● **Aim of the exercise**:
Pick out each line of the records that includes the string "docs", and copy it.

[Records for the task Boundary: Start]

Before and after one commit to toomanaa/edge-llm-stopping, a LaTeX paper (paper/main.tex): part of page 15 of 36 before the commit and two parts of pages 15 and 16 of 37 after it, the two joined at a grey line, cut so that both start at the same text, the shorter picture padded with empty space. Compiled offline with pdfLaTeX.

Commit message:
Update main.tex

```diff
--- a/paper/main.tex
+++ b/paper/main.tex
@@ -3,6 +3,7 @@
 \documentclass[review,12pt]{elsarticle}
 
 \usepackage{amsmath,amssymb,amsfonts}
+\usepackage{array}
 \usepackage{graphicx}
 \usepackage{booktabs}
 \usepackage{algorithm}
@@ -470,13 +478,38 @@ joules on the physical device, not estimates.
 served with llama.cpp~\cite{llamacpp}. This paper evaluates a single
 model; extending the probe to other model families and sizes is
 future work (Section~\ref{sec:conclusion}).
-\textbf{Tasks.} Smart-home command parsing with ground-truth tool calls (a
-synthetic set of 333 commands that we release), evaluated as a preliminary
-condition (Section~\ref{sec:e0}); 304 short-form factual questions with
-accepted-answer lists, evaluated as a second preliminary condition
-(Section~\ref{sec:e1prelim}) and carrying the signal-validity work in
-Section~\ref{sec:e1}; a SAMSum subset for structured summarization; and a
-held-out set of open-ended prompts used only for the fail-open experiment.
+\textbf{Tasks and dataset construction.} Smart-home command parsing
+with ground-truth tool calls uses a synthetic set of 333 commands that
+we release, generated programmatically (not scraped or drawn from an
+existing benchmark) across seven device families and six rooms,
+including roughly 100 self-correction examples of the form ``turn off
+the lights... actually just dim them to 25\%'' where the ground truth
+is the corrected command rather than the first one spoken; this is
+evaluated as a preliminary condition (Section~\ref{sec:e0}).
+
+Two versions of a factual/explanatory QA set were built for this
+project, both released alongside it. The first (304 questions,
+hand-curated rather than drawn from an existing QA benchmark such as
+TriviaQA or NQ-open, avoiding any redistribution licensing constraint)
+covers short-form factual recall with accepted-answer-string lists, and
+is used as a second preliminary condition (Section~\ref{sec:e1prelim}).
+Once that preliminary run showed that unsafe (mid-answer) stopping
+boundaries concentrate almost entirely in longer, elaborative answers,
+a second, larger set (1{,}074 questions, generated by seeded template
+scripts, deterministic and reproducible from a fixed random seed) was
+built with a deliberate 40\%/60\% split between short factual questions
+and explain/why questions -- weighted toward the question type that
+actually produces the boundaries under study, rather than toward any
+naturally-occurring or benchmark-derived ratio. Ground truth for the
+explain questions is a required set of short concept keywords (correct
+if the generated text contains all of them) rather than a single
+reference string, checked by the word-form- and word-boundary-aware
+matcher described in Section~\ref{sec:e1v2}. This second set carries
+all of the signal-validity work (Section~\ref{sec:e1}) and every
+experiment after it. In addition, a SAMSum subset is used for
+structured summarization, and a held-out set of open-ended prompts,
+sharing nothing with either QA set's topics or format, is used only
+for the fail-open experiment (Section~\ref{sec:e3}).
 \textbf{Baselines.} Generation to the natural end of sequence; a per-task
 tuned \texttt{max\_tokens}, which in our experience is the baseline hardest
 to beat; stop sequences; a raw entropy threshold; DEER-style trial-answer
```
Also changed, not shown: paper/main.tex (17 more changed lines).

[Records for the task Boundary: End]
[Records for the task Boundary: Start]

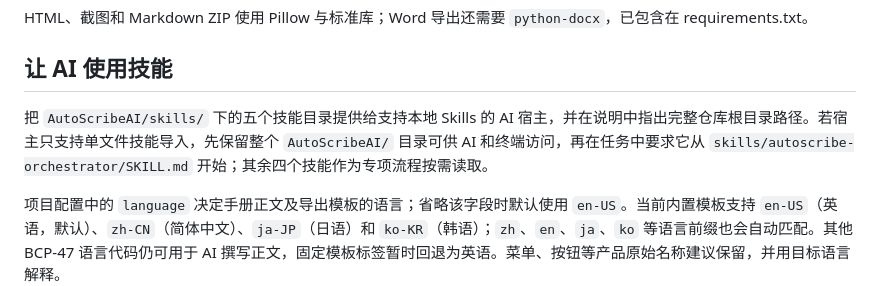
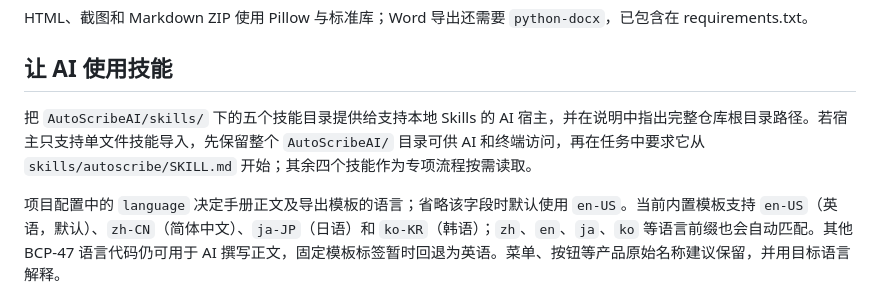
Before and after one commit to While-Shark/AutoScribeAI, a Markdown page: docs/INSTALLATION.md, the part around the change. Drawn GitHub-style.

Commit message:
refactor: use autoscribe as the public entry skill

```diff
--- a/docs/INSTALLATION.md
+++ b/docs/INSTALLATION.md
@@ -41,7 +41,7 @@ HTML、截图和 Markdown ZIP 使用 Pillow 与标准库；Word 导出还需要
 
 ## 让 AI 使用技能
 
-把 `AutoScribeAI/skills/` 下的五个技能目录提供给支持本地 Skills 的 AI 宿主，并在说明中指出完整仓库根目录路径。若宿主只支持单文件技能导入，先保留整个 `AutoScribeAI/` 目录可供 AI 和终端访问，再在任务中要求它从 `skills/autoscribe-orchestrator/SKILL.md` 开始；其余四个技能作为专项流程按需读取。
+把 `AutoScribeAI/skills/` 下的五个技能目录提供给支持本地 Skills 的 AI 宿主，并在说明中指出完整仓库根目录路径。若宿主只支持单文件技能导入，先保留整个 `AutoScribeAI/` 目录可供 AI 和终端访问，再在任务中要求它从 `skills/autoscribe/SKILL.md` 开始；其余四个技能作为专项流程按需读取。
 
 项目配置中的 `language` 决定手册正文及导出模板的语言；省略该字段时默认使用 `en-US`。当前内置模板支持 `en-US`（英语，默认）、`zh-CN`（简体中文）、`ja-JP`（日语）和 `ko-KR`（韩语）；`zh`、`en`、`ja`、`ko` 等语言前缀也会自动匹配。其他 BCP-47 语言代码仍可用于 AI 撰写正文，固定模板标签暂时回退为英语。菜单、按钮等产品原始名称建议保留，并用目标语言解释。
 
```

[Records for the task Boundary: End]
[Records for the task Boundary: Start]

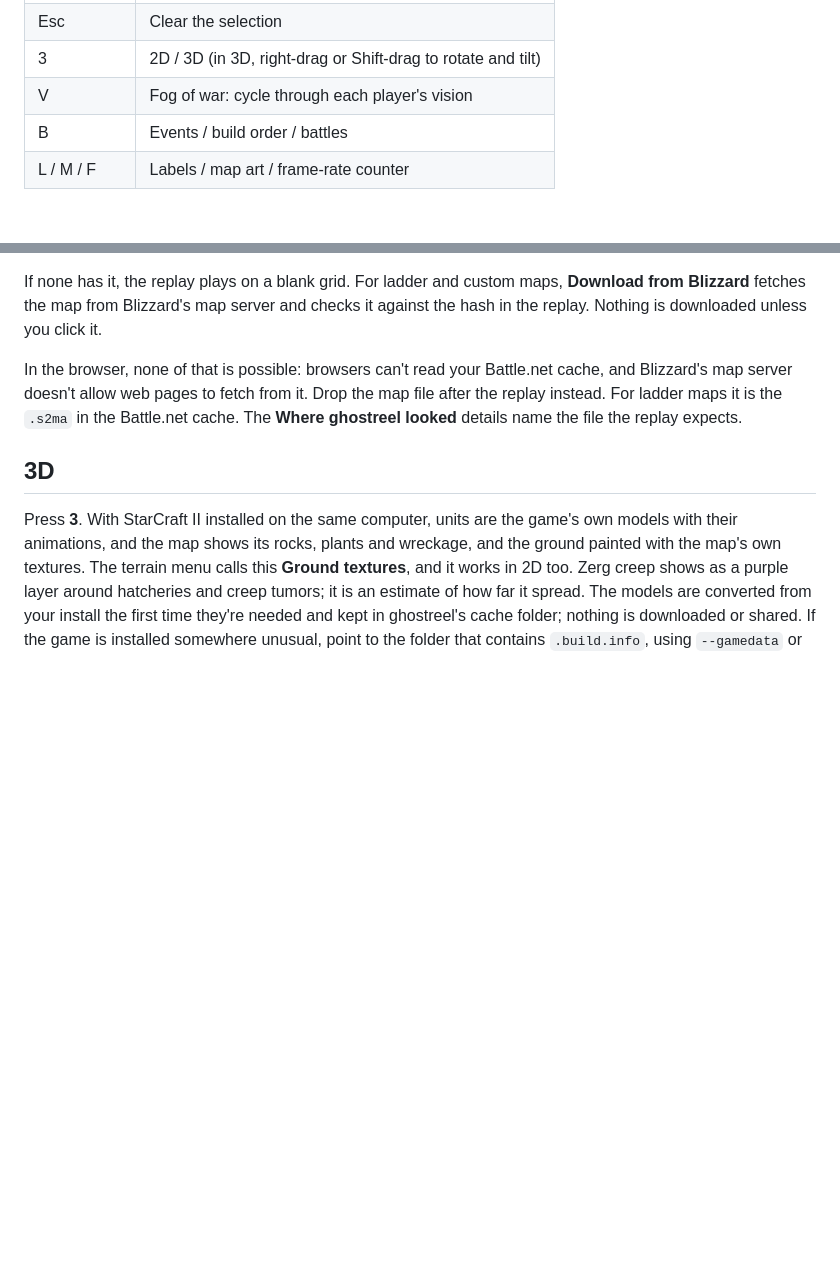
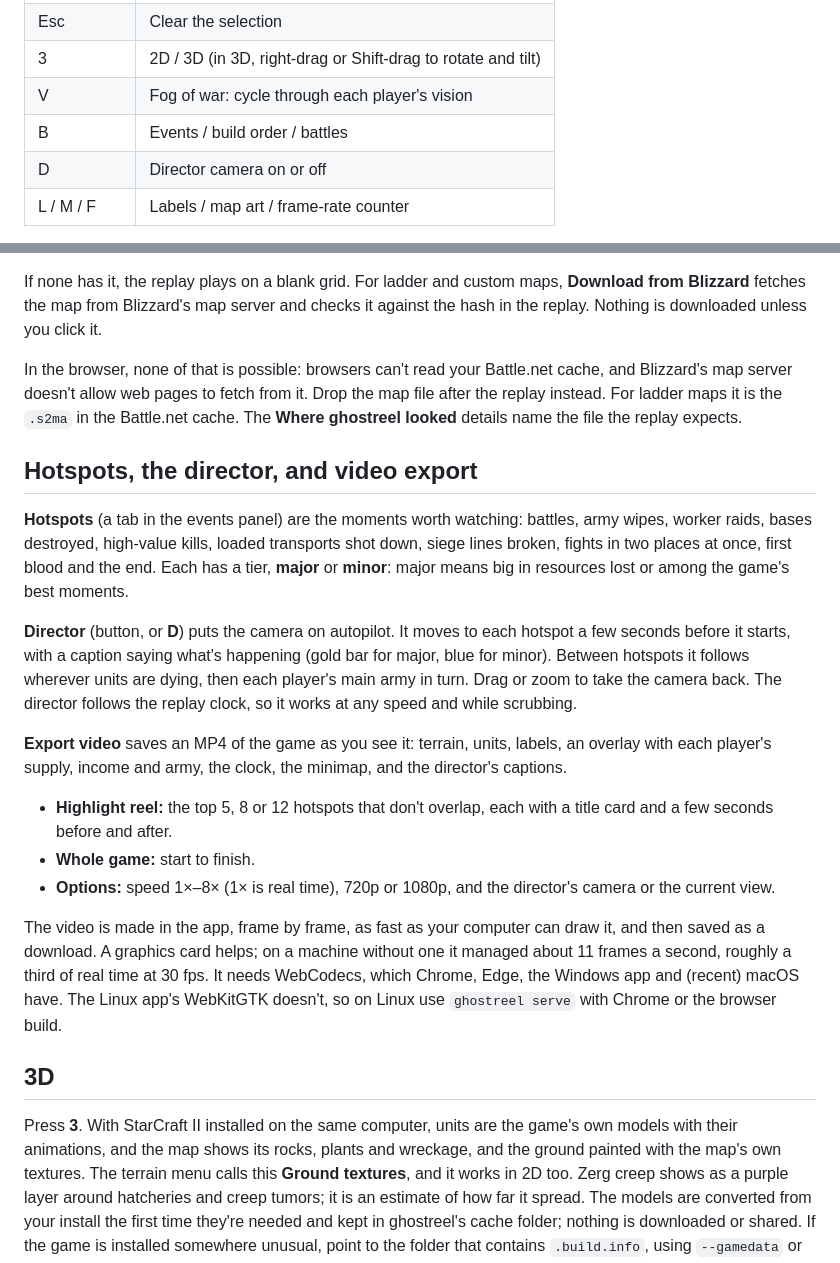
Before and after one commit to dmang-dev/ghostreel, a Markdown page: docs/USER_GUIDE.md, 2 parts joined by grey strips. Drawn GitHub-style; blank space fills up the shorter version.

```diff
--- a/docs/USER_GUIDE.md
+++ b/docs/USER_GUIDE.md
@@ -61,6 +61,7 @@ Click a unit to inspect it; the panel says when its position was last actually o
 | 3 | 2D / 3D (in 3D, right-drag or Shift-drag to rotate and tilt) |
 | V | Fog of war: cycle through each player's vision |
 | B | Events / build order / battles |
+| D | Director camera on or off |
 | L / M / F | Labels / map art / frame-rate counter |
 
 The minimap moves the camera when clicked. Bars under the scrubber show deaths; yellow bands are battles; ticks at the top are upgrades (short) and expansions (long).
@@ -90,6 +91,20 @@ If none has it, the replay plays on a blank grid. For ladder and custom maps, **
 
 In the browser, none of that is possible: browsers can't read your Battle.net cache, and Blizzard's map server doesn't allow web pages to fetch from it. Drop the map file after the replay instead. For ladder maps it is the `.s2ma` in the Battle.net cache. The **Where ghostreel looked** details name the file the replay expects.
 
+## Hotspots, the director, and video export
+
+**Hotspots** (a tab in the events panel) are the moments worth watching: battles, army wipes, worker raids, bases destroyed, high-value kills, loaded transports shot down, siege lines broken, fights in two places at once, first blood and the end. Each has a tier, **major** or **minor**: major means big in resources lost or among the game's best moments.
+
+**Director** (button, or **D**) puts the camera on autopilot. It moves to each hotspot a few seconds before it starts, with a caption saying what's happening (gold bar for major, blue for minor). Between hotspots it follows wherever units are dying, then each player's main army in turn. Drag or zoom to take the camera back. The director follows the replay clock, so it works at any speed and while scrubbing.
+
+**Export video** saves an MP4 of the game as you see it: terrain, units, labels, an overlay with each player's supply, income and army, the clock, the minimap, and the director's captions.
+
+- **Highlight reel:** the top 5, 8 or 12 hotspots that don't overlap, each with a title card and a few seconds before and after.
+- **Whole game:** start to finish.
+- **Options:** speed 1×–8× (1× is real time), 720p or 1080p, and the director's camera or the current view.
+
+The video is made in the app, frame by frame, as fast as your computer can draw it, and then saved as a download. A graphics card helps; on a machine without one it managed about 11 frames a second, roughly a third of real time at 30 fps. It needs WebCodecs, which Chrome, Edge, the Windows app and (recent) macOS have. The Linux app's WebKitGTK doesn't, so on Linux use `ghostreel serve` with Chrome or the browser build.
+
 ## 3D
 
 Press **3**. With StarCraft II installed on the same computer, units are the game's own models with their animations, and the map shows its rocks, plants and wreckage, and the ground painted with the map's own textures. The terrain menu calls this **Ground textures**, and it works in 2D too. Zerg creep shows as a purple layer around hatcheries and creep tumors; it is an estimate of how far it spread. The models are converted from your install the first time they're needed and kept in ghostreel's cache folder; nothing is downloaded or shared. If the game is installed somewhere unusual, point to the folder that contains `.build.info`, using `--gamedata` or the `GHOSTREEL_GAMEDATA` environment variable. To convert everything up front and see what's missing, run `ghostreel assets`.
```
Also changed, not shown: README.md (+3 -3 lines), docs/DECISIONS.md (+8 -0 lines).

[Records for the task Boundary: End]

● **Exercise result**:
Before and after one commit to While-Shark/AutoScribeAI, a Markdown page: docs/INSTALLATION.md, the part around the change. Drawn GitHub-style.
--- a/docs/INSTALLATION.md
+++ b/docs/INSTALLATION.md
Before and after one commit to dmang-dev/ghostreel, a Markdown page: docs/USER_GUIDE.md, 2 parts joined by grey strips. Drawn GitHub-style; blank space fills up the shorter version.
--- a/docs/USER_GUIDE.md
+++ b/docs/USER_GUIDE.md
Also changed, not shown: README.md (+3 -3 lines), docs/DECISIONS.md (+8 -0 lines).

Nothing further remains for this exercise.